• _INSTRUCTIONS FOR THE TASK_
What is needed is an exact copy of all the entries.

• _DATA RECORDS_

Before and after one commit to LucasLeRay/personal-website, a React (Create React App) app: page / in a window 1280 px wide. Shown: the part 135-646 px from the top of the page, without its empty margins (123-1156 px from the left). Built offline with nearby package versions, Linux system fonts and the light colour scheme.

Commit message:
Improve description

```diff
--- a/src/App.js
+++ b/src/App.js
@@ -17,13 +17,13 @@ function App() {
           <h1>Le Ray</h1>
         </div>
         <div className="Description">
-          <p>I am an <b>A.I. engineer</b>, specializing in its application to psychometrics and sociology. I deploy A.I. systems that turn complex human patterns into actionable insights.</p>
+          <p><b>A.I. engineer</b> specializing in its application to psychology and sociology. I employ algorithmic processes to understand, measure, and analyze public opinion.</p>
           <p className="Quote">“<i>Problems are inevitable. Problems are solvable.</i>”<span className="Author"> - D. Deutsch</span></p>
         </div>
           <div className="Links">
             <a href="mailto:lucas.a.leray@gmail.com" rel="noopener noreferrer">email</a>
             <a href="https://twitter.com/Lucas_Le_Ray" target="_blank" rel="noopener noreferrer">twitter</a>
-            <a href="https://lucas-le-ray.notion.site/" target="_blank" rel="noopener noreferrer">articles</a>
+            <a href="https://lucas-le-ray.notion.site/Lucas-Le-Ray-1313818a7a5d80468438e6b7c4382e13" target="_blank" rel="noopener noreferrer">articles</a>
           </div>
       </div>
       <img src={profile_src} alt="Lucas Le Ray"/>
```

• _WRITTEN REPLY_
Before and after one commit to LucasLeRay/personal-website, a React (Create React App) app: page / in a window 1280 px wide. Shown: the part 135-646 px from the top of the page, without its empty margins (123-1156 px from the left). Built offline with nearby package versions, Linux system fonts and the light colour scheme.

Commit message:
Improve description

```diff
--- a/src/App.js
+++ b/src/App.js
@@ -17,13 +17,13 @@ function App() {
           <h1>Le Ray</h1>
         </div>
         <div className="Description">
-          <p>I am an <b>A.I. engineer</b>, specializing in its application to psychometrics and sociology. I deploy A.I. systems that turn complex human patterns into actionable insights.</p>
+          <p><b>A.I. engineer</b> specializing in its application to psychology and sociology. I employ algorithmic processes to understand, measure, and analyze public opinion.</p>
           <p className="Quote">“<i>Problems are inevitable. Problems are solvable.</i>”<span className="Author"> - D. Deutsch</span></p>
         </div>
           <div className="Links">
             <a href="mailto:lucas.a.leray@gmail.com" rel="noopener noreferrer">email</a>
             <a href="https://twitter.com/Lucas_Le_Ray" target="_blank" rel="noopener noreferrer">twitter</a>
-            <a href="https://lucas-le-ray.notion.site/" target="_blank" rel="noopener noreferrer">articles</a>
+            <a href="https://lucas-le-ray.notion.site/Lucas-Le-Ray-1313818a7a5d80468438e6b7c4382e13" target="_blank" rel="noopener noreferrer">articles</a>
           </div>
       </div>
       <img src={profile_src} alt="Lucas Le Ray"/>
```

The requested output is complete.